- TASK ITEM
Copy every line below where the string "white" is found.

(Before-and-after page screenshots)
Content starts

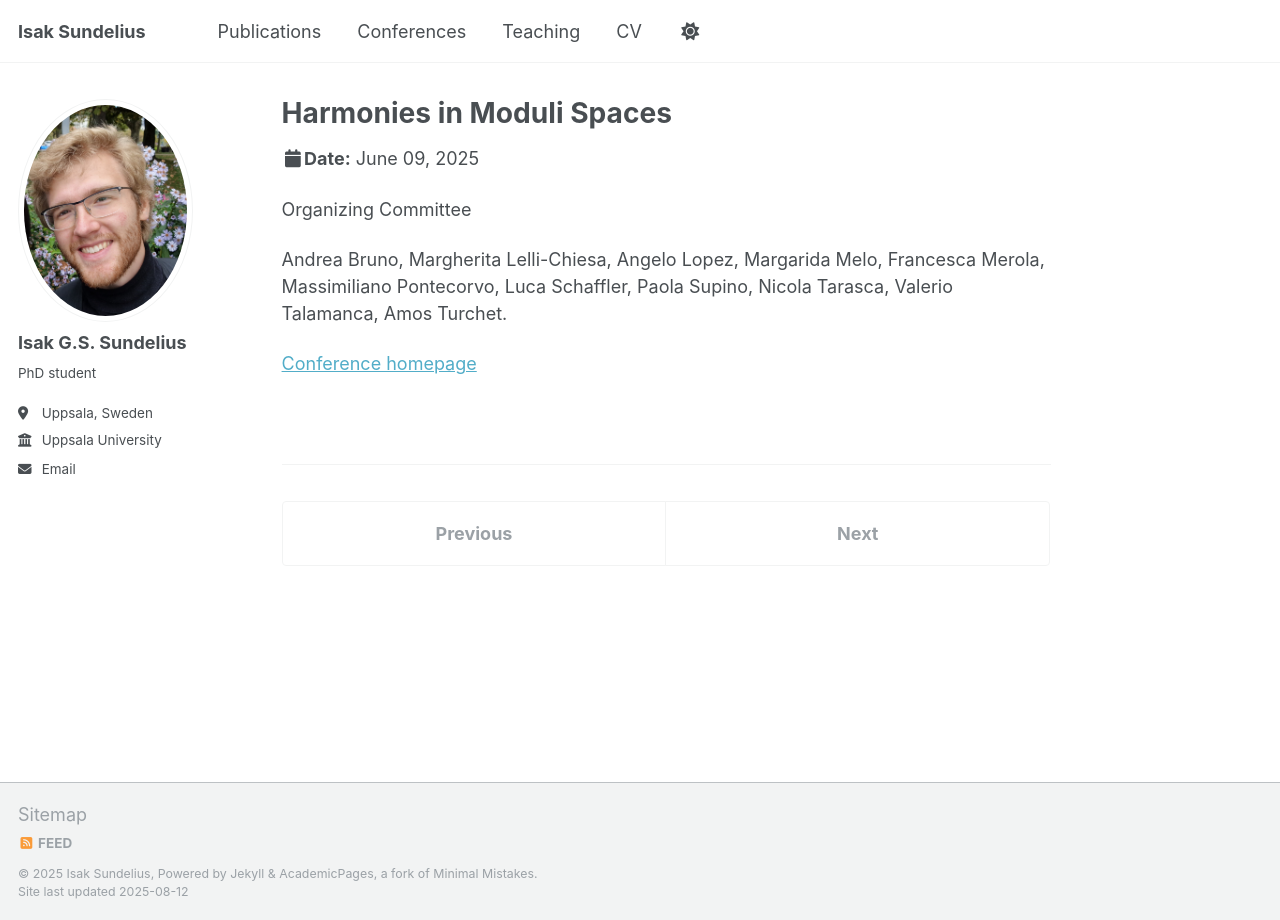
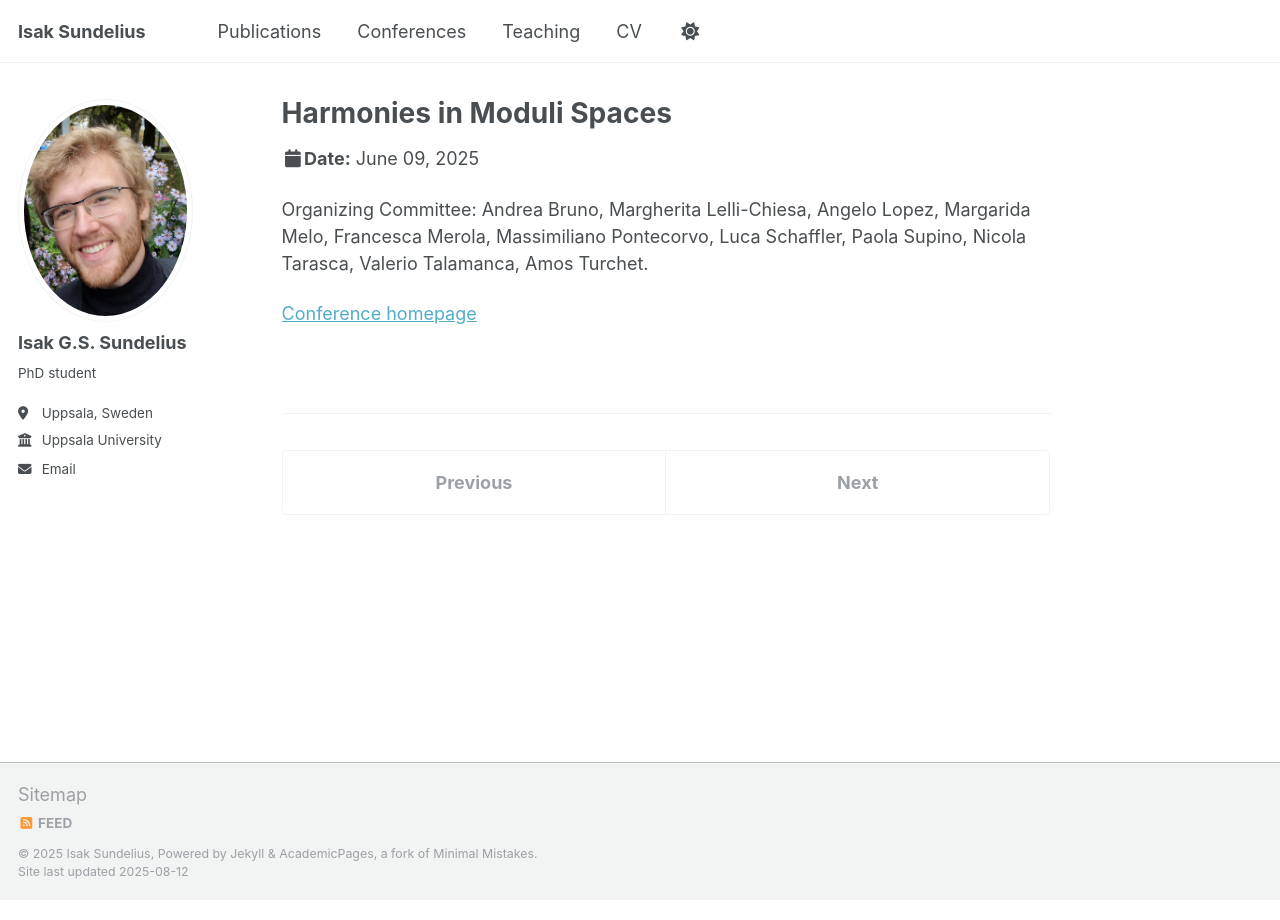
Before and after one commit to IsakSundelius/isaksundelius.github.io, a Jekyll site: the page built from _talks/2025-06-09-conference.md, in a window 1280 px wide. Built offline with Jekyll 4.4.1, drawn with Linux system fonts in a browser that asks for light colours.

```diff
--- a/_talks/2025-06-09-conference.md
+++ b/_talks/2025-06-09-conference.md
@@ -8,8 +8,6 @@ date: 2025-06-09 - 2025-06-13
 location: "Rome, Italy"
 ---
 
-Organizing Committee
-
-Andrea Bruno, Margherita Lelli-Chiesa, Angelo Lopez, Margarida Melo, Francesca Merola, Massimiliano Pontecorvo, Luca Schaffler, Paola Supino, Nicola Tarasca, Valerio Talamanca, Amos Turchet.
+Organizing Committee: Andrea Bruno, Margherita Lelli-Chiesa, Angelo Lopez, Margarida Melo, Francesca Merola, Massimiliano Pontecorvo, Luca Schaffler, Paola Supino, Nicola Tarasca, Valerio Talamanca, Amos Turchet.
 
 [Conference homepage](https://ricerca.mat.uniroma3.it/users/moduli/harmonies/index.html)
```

Content ends
Content starts

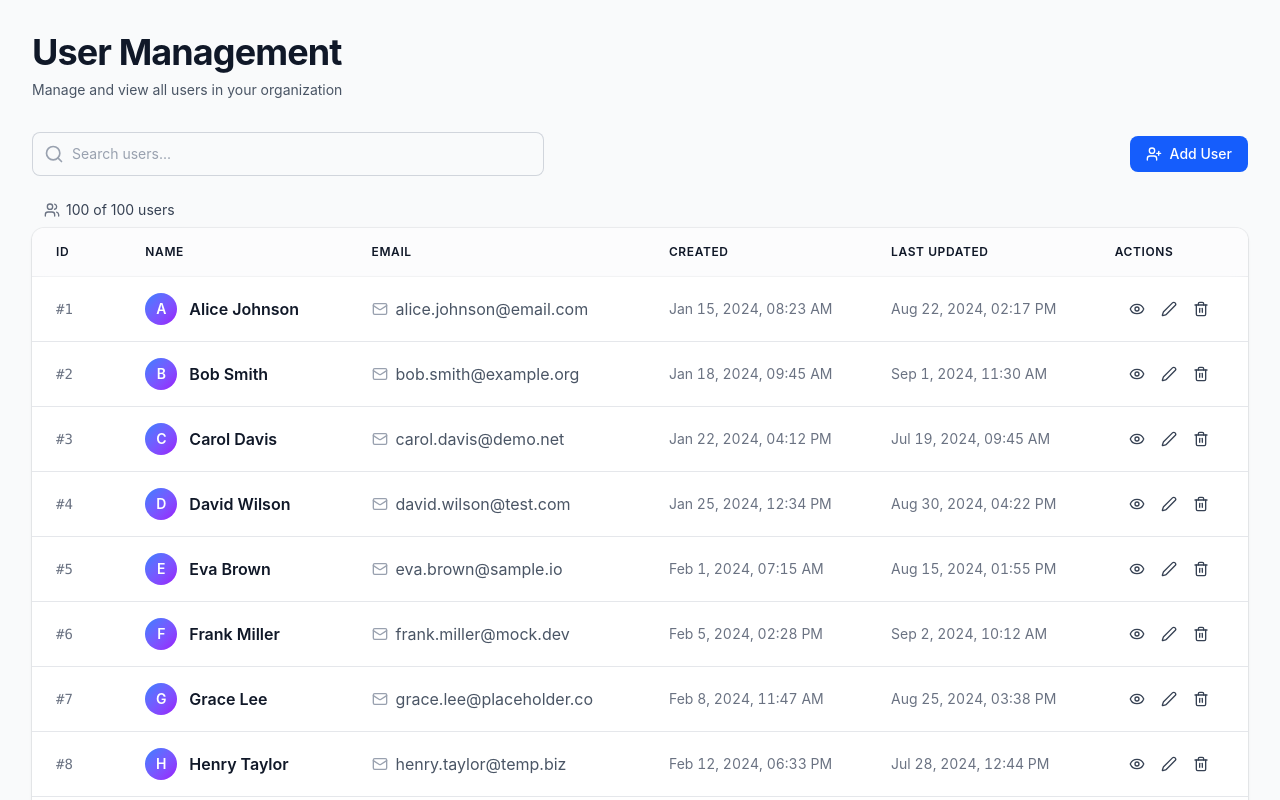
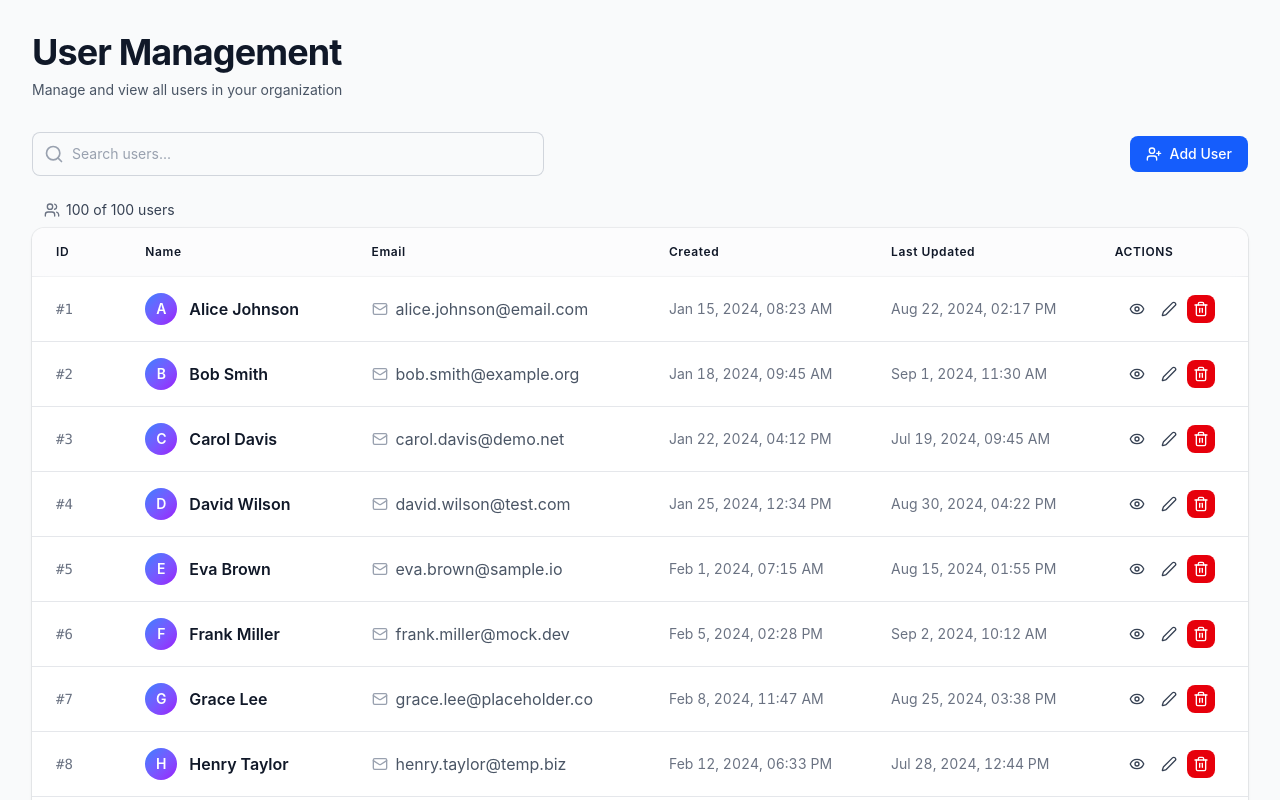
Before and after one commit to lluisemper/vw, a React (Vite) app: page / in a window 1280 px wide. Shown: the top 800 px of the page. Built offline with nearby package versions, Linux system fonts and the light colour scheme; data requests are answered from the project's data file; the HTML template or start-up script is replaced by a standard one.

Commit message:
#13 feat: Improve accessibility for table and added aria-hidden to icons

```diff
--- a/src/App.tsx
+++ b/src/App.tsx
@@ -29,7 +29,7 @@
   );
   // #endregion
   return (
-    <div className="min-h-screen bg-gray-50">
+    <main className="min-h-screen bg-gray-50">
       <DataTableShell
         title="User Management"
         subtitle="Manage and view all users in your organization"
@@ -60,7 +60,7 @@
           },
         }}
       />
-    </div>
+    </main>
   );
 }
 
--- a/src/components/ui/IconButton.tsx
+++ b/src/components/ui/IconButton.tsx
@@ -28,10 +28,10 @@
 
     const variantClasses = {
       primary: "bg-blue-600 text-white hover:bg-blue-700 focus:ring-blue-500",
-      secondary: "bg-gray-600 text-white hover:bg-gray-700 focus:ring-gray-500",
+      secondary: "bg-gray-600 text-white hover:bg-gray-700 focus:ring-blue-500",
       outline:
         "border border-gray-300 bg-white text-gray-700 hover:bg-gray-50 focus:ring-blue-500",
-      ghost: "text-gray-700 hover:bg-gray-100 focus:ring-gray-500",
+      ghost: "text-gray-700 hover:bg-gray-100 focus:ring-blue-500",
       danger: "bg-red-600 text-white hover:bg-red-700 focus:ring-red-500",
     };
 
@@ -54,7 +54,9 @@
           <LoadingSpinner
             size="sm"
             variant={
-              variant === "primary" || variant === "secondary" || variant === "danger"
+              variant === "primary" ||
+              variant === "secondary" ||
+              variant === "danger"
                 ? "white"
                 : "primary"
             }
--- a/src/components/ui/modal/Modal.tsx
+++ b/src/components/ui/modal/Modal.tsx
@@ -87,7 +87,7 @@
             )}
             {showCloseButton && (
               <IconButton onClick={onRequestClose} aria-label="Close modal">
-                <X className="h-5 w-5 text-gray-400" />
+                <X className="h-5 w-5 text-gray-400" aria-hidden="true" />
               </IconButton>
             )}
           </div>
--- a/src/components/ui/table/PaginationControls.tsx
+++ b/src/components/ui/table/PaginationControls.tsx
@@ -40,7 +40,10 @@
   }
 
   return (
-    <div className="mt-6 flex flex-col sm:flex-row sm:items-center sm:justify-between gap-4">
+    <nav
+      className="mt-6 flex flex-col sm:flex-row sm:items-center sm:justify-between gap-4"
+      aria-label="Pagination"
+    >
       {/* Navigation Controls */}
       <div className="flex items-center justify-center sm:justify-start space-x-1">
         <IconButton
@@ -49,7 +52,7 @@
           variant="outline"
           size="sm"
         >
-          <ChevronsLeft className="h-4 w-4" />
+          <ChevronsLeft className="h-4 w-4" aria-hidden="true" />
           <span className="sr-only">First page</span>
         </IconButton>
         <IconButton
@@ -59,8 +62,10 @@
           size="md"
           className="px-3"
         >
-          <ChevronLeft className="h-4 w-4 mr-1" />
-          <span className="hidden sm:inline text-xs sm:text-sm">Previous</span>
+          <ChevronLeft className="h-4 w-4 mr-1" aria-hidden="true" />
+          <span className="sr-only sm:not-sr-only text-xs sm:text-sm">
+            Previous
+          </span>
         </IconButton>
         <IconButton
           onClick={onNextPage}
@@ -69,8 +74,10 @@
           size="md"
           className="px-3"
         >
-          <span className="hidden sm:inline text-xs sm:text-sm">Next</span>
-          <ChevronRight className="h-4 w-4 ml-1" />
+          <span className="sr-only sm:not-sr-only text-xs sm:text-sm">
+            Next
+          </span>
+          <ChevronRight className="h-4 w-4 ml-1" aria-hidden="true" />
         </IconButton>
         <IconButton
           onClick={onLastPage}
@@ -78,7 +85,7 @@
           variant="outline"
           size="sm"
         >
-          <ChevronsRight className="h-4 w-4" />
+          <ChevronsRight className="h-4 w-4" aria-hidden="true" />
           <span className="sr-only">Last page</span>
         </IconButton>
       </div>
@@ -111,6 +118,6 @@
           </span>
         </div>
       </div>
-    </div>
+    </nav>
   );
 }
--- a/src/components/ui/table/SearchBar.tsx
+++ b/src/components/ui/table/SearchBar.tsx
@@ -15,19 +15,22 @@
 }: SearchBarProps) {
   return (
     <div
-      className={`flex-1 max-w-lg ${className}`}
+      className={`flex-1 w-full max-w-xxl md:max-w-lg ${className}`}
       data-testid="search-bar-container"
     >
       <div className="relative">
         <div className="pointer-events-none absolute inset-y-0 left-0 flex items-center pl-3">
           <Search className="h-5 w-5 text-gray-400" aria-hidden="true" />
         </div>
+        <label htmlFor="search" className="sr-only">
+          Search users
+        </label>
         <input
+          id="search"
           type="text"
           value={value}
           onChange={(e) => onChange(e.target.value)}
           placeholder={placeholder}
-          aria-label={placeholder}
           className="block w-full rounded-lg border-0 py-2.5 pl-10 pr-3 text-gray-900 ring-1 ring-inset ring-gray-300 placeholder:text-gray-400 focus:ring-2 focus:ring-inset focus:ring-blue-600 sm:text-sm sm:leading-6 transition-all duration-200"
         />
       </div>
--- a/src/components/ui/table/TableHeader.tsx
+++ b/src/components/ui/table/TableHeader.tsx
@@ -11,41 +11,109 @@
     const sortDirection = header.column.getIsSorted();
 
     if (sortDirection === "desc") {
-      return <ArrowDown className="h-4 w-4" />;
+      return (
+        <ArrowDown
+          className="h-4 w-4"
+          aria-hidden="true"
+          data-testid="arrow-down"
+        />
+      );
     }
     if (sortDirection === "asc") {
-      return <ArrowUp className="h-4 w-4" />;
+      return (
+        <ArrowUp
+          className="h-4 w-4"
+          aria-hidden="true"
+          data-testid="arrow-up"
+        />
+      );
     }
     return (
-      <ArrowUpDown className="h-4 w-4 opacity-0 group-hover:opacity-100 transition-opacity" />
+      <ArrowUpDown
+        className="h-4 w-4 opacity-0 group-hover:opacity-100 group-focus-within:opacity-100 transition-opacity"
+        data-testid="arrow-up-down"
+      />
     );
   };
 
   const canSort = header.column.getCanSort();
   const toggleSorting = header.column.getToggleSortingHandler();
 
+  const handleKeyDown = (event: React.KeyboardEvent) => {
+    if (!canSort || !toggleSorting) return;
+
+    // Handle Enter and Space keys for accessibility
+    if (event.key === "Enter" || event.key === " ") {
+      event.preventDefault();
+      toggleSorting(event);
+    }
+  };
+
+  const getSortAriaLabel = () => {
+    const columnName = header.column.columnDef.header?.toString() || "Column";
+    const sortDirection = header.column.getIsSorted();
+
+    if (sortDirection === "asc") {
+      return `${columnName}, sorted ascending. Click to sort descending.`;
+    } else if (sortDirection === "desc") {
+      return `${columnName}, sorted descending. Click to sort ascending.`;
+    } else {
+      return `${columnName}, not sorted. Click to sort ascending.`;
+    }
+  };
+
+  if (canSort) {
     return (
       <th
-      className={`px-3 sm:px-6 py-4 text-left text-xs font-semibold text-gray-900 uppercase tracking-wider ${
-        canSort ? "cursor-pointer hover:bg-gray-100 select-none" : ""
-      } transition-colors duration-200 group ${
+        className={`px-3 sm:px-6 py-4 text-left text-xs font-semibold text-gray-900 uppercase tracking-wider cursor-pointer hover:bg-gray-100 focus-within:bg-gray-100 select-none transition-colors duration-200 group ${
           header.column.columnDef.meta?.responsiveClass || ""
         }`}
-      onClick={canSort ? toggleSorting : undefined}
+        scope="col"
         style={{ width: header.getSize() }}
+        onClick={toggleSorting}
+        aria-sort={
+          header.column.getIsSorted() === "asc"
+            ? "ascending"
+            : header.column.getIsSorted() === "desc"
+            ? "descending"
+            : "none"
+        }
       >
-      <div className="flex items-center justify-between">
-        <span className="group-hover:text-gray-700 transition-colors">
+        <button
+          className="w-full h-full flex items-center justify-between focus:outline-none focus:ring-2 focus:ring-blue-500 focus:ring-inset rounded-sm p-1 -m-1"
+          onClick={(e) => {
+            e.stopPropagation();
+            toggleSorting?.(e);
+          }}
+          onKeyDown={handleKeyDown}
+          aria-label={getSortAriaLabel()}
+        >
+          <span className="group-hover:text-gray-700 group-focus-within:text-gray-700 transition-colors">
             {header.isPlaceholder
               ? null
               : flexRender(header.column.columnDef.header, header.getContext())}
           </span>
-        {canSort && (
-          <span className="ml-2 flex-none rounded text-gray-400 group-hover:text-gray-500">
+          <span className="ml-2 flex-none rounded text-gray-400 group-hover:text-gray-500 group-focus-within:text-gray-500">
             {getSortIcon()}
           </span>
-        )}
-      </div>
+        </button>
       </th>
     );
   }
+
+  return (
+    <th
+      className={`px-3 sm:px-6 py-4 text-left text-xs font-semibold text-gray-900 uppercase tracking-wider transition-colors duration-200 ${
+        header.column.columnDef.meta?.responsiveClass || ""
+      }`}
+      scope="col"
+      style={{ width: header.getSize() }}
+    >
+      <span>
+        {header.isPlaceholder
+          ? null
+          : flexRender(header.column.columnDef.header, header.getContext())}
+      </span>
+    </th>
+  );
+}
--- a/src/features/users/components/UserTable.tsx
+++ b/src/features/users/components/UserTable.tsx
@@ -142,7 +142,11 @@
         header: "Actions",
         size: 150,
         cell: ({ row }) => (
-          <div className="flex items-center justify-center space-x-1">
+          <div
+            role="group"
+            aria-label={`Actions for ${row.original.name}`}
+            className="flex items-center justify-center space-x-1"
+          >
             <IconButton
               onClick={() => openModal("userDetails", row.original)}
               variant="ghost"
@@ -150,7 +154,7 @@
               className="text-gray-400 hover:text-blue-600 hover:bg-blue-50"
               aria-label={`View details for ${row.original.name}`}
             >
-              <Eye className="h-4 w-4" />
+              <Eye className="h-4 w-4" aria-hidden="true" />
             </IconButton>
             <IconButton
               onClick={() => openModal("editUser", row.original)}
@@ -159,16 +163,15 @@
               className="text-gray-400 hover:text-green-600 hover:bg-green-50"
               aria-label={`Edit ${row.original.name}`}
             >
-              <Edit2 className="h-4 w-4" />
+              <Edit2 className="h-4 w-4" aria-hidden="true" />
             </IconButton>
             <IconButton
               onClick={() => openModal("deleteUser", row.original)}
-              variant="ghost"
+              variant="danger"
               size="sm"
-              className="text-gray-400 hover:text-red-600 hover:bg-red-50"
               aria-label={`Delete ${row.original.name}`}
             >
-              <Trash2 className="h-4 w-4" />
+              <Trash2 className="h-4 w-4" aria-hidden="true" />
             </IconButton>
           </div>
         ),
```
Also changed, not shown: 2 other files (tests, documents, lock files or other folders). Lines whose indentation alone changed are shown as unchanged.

Content ends

- EXERCISE RESPONSE
       primary: "bg-blue-600 text-white hover:bg-blue-700 focus:ring-blue-500",
-      secondary: "bg-gray-600 text-white hover:bg-gray-700 focus:ring-gray-500",
+      secondary: "bg-gray-600 text-white hover:bg-gray-700 focus:ring-blue-500",
         "border border-gray-300 bg-white text-gray-700 hover:bg-gray-50 focus:ring-blue-500",
       danger: "bg-red-600 text-white hover:bg-red-700 focus:ring-red-500",
                 ? "white"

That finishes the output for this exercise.